### DATA UNDER STUDY
[Start of section]

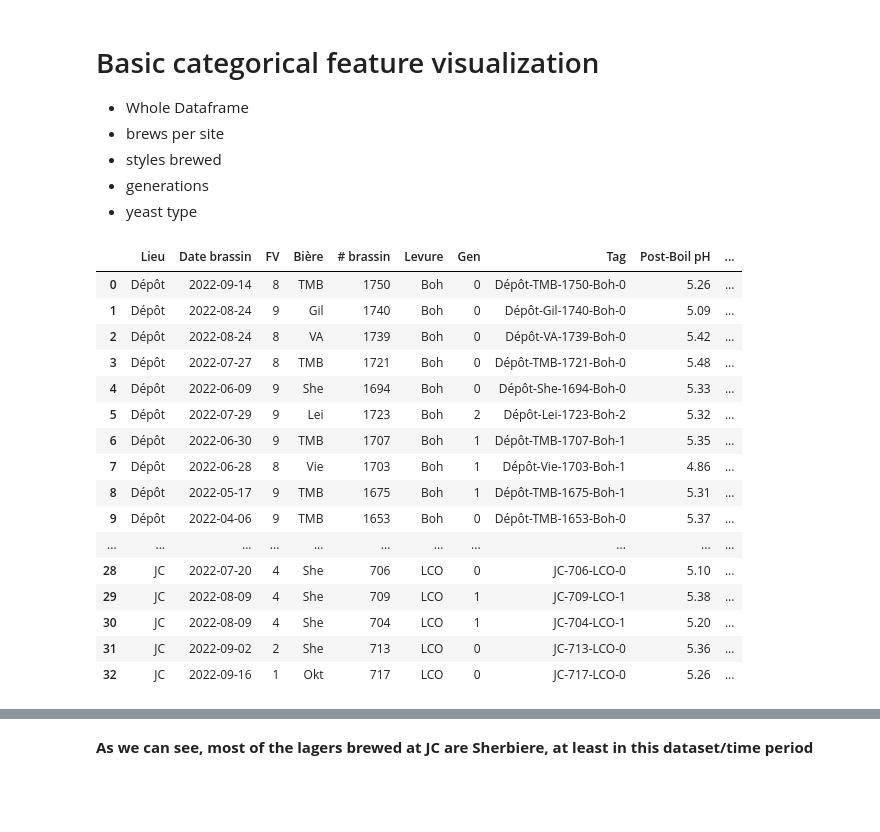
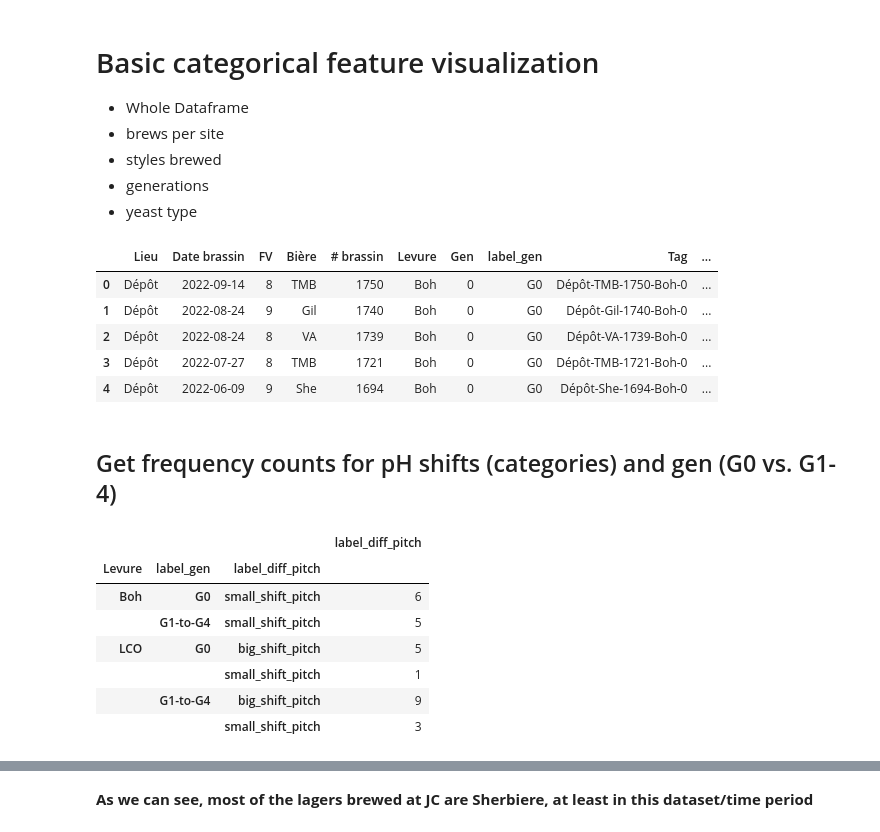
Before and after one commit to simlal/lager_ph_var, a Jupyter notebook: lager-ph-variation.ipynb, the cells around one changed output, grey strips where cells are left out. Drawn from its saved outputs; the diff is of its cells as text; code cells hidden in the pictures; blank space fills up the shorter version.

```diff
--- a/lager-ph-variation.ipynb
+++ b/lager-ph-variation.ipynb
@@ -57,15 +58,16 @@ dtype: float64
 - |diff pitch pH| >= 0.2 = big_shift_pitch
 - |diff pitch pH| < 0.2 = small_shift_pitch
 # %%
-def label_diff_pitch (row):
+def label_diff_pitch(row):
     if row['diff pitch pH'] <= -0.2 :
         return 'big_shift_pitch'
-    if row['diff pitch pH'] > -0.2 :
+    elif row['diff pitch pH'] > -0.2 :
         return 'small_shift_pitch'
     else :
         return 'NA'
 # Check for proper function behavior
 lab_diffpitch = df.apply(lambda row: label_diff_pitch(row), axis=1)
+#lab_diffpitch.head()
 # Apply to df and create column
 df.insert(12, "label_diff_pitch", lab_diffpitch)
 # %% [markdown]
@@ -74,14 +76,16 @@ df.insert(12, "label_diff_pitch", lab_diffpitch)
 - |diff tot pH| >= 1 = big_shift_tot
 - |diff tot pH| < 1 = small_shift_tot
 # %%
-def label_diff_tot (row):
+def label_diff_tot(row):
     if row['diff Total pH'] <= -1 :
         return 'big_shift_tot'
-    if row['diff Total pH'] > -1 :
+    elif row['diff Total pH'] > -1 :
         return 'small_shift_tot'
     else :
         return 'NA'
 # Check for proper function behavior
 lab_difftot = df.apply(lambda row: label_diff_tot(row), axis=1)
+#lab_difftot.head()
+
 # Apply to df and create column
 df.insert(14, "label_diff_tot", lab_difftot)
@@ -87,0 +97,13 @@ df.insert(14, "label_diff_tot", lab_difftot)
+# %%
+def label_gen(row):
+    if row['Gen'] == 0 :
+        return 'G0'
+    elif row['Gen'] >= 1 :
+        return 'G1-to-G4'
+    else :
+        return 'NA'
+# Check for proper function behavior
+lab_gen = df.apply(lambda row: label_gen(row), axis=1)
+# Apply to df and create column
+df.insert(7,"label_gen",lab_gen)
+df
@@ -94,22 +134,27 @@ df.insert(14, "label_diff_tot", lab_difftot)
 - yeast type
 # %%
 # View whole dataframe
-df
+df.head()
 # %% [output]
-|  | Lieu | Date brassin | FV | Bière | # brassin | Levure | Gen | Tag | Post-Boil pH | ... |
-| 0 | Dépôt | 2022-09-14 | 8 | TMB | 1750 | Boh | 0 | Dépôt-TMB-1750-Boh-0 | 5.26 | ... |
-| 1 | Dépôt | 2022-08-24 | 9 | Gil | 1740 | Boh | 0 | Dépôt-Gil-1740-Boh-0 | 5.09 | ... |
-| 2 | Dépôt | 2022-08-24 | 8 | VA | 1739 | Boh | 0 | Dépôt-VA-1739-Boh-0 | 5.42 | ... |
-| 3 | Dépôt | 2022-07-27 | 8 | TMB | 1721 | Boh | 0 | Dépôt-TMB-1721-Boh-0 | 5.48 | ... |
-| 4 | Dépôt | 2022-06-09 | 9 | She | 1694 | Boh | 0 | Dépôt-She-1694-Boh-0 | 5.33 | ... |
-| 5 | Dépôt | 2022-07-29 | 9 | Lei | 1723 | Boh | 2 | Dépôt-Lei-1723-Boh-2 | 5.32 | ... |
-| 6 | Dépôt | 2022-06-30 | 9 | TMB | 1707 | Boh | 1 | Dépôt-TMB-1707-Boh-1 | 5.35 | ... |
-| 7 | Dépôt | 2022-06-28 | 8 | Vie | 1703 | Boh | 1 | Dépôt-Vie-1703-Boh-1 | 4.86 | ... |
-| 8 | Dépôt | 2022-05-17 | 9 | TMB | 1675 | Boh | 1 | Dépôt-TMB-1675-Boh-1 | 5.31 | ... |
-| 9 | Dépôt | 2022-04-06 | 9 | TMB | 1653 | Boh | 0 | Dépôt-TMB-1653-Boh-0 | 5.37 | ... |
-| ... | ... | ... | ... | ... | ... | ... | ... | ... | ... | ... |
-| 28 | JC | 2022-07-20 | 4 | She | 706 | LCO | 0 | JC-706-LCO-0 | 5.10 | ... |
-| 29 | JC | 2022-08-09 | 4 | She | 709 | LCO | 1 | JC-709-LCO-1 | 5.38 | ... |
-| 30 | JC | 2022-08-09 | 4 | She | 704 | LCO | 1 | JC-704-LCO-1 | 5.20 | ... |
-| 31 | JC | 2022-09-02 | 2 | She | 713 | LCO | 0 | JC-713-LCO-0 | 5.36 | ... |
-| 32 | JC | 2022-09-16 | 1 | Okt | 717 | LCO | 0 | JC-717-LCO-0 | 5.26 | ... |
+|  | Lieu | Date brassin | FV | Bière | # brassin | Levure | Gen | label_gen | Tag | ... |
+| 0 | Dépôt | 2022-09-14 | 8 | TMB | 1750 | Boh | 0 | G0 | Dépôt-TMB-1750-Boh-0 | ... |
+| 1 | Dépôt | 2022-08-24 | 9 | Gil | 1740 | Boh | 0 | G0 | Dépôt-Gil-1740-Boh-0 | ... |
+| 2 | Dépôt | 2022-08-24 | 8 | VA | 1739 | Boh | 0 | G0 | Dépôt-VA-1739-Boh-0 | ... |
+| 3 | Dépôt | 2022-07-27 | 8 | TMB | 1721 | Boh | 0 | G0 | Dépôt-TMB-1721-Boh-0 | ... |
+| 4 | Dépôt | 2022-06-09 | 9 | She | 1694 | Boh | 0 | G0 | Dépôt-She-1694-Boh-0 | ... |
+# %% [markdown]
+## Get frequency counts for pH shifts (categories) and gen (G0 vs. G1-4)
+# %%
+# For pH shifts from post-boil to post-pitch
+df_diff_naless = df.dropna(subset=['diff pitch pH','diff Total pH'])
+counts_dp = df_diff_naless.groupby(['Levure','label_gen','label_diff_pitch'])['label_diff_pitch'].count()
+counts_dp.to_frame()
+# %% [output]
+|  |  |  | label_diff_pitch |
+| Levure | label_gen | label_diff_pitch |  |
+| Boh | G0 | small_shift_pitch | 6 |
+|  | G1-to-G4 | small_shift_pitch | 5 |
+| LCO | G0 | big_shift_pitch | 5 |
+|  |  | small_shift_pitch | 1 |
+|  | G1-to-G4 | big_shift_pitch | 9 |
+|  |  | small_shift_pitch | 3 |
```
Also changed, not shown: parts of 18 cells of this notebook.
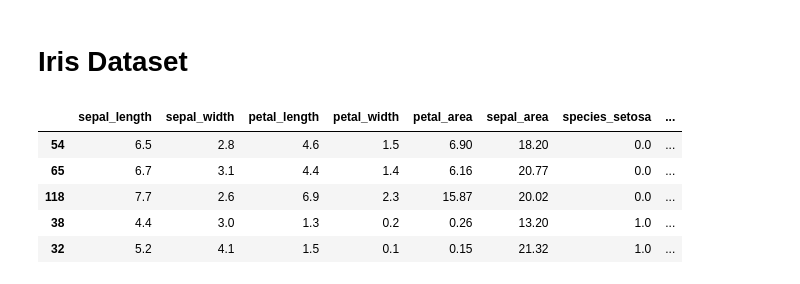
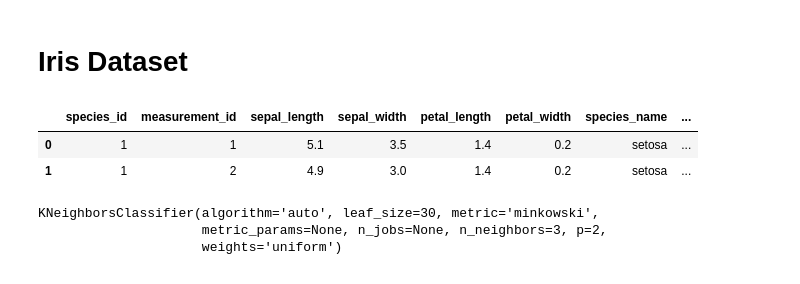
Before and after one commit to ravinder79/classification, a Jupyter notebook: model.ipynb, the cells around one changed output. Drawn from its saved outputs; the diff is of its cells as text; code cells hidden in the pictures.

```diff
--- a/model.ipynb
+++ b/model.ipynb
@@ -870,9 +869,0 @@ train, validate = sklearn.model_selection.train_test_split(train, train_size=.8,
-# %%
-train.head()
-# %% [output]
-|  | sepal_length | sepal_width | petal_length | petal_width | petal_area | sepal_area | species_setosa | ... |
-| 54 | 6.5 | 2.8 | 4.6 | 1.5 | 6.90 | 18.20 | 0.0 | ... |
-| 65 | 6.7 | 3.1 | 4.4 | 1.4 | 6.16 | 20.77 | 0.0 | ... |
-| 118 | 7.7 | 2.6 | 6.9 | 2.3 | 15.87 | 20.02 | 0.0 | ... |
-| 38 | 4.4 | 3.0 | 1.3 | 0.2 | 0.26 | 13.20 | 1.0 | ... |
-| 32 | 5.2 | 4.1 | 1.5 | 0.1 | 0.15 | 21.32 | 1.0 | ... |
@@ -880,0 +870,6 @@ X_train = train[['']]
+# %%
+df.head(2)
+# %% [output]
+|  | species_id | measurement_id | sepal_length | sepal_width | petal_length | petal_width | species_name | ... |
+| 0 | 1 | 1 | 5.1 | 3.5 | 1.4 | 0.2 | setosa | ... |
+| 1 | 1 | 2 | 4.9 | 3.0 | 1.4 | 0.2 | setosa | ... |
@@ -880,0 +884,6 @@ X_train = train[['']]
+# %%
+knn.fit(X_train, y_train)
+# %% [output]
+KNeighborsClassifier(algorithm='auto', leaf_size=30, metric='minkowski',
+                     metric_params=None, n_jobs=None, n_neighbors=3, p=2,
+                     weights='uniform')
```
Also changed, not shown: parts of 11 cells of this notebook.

[End of section]

### PROBLEM STATEMENT
Whenever a line of the records holds the string "cells", pick it out and copy it.

### ANSWER TO THIS EXERCISE
Before and after one commit to simlal/lager_ph_var, a Jupyter notebook: lager-ph-variation.ipynb, the cells around one changed output, grey strips where cells are left out. Drawn from its saved outputs; the diff is of its cells as text; code cells hidden in the pictures; blank space fills up the shorter version.
Also changed, not shown: parts of 18 cells of this notebook.
Before and after one commit to ravinder79/classification, a Jupyter notebook: model.ipynb, the cells around one changed output. Drawn from its saved outputs; the diff is of its cells as text; code cells hidden in the pictures.
Also changed, not shown: parts of 11 cells of this notebook.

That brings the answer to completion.